▶ _Exercise details_
Among the entries, which lines carry the string "vsizetype"? Copy every one.

▶ _Available records_
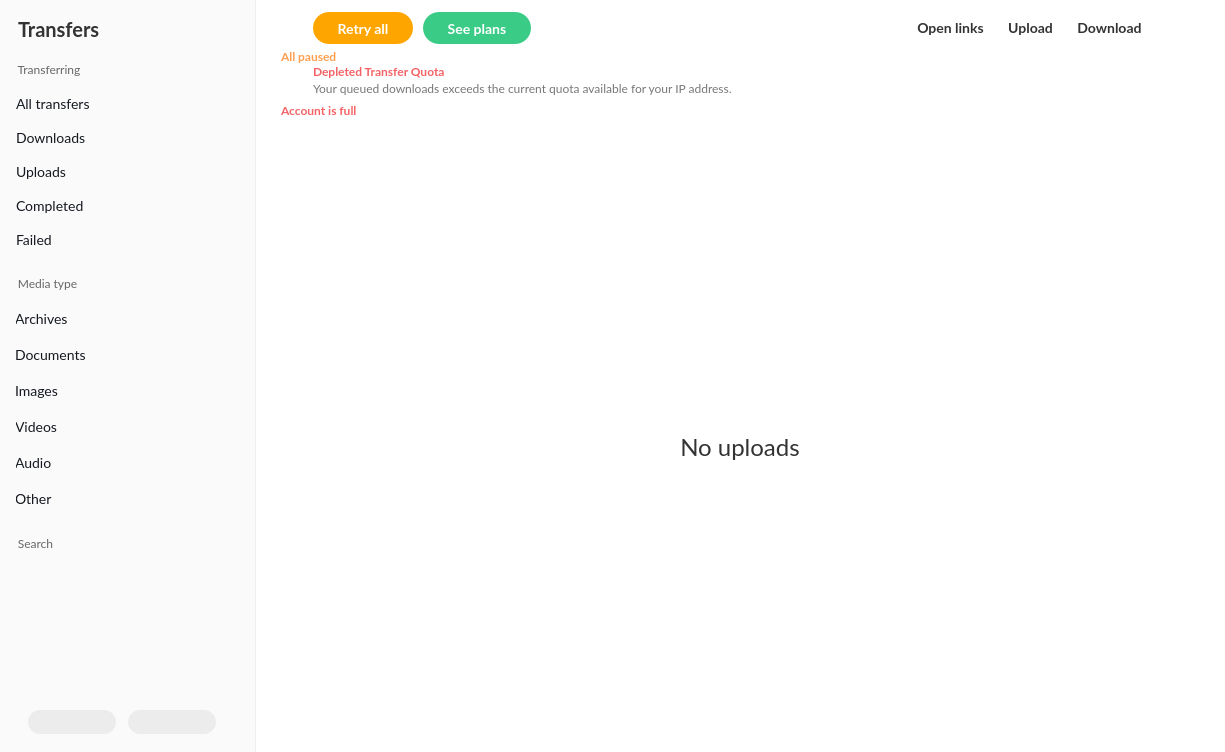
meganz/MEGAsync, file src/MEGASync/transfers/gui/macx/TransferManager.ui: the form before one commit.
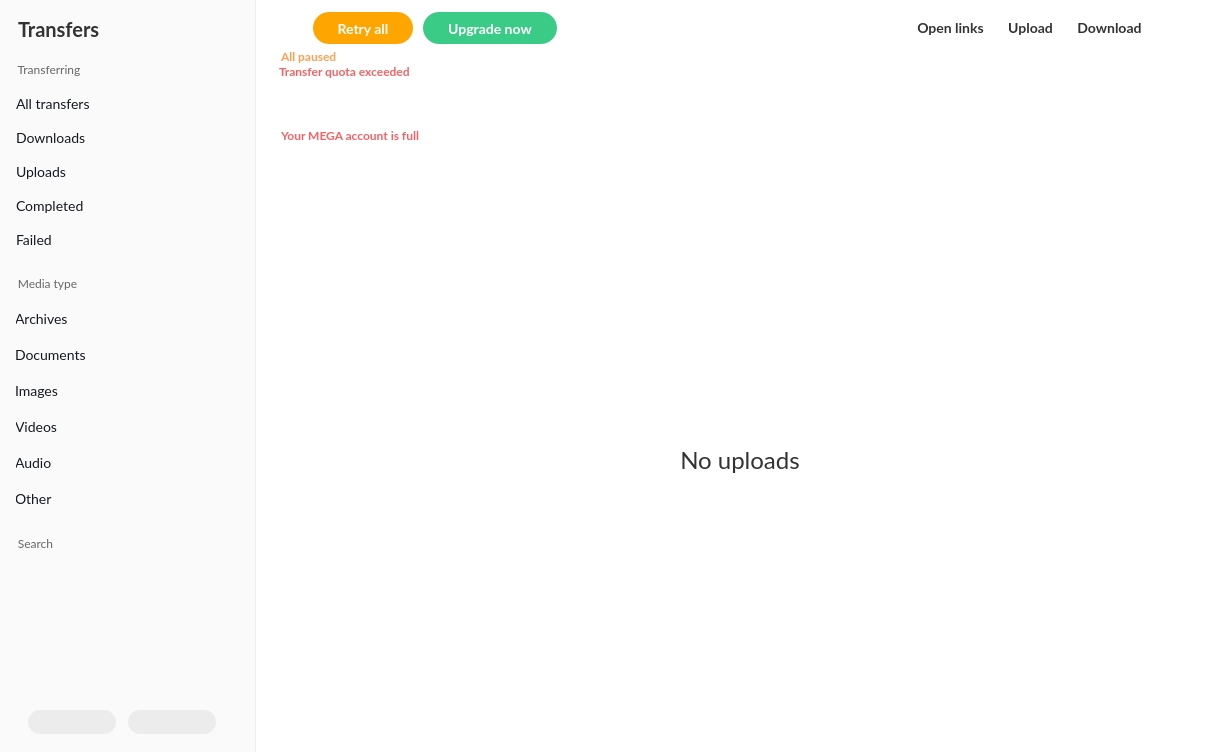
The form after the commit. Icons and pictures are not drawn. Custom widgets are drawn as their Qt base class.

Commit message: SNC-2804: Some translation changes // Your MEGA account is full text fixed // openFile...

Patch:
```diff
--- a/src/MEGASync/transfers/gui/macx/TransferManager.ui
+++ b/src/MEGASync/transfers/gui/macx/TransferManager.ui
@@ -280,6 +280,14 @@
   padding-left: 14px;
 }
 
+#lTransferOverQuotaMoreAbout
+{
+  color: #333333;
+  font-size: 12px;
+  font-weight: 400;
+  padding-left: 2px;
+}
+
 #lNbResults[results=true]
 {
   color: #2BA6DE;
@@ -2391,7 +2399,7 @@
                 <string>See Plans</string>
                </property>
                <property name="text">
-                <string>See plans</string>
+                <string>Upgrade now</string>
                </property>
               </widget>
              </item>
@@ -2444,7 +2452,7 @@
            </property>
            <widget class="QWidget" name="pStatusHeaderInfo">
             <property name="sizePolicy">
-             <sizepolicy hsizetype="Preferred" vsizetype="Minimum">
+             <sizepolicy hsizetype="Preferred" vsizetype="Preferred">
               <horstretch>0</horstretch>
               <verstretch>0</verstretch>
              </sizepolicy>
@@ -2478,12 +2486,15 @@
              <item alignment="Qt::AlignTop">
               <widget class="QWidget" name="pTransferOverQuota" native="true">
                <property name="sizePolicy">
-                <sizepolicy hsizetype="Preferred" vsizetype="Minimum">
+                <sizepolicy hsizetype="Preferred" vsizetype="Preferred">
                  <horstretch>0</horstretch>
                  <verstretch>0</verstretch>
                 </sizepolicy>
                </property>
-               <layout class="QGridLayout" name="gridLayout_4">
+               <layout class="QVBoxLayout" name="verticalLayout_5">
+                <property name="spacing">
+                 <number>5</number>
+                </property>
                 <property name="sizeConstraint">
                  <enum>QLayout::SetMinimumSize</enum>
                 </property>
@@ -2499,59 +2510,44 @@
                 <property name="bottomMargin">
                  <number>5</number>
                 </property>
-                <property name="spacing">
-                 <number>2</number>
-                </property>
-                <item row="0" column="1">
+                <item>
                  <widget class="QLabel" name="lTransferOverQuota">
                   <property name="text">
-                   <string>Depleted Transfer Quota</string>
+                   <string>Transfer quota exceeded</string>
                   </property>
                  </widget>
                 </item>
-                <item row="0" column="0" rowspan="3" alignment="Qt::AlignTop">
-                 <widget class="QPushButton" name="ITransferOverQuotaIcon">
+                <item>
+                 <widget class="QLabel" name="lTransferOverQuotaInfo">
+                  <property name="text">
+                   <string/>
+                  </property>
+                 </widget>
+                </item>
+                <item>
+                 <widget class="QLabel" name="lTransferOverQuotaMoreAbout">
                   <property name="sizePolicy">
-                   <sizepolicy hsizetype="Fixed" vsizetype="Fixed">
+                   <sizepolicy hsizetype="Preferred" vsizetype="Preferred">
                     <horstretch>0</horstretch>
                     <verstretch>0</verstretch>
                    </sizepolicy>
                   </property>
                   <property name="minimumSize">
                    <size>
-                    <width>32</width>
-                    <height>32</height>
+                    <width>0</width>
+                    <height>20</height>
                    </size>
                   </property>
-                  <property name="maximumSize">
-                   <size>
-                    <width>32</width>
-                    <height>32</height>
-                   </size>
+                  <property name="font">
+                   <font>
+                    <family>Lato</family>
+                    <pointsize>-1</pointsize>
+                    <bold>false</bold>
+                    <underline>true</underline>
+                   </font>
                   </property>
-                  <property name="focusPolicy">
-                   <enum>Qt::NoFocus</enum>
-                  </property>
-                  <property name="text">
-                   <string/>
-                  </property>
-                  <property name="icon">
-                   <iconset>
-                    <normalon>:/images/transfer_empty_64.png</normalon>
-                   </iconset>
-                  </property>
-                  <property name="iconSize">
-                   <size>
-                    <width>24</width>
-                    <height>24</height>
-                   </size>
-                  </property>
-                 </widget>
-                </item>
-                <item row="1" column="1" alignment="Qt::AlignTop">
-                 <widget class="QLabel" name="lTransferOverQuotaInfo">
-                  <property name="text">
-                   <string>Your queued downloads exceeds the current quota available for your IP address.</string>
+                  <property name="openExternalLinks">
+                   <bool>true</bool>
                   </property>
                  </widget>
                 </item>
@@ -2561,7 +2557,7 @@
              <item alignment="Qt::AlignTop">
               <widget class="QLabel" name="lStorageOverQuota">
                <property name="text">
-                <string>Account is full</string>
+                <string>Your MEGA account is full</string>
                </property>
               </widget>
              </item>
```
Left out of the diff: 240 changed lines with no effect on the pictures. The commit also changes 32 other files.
---
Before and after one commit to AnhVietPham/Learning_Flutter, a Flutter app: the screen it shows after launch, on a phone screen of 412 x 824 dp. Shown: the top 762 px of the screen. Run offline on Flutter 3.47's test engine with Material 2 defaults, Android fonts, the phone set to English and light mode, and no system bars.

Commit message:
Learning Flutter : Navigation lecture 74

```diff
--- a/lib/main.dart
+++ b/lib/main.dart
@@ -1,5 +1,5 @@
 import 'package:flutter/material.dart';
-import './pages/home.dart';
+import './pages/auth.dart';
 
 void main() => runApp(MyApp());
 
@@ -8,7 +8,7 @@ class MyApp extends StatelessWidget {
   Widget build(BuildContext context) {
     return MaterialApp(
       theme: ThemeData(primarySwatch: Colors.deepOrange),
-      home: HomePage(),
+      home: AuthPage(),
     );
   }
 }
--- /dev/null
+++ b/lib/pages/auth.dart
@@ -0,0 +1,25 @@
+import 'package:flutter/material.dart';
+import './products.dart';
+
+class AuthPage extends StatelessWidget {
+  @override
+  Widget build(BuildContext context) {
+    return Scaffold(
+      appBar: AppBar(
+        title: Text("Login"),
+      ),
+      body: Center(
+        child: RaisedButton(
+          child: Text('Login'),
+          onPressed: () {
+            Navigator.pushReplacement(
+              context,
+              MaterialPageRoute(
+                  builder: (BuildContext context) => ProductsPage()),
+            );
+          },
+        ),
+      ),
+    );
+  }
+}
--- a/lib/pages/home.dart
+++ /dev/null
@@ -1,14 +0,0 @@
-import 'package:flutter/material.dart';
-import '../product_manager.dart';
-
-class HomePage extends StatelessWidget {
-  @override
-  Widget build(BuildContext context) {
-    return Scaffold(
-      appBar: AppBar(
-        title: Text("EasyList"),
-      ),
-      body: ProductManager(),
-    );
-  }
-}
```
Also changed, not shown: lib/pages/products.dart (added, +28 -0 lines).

▶ _Written response_
-             <sizepolicy hsizetype="Preferred" vsizetype="Minimum">
+             <sizepolicy hsizetype="Preferred" vsizetype="Preferred">
-                <sizepolicy hsizetype="Preferred" vsizetype="Minimum">
+                <sizepolicy hsizetype="Preferred" vsizetype="Preferred">
-                   <sizepolicy hsizetype="Fixed" vsizetype="Fixed">
+                   <sizepolicy hsizetype="Preferred" vsizetype="Preferred">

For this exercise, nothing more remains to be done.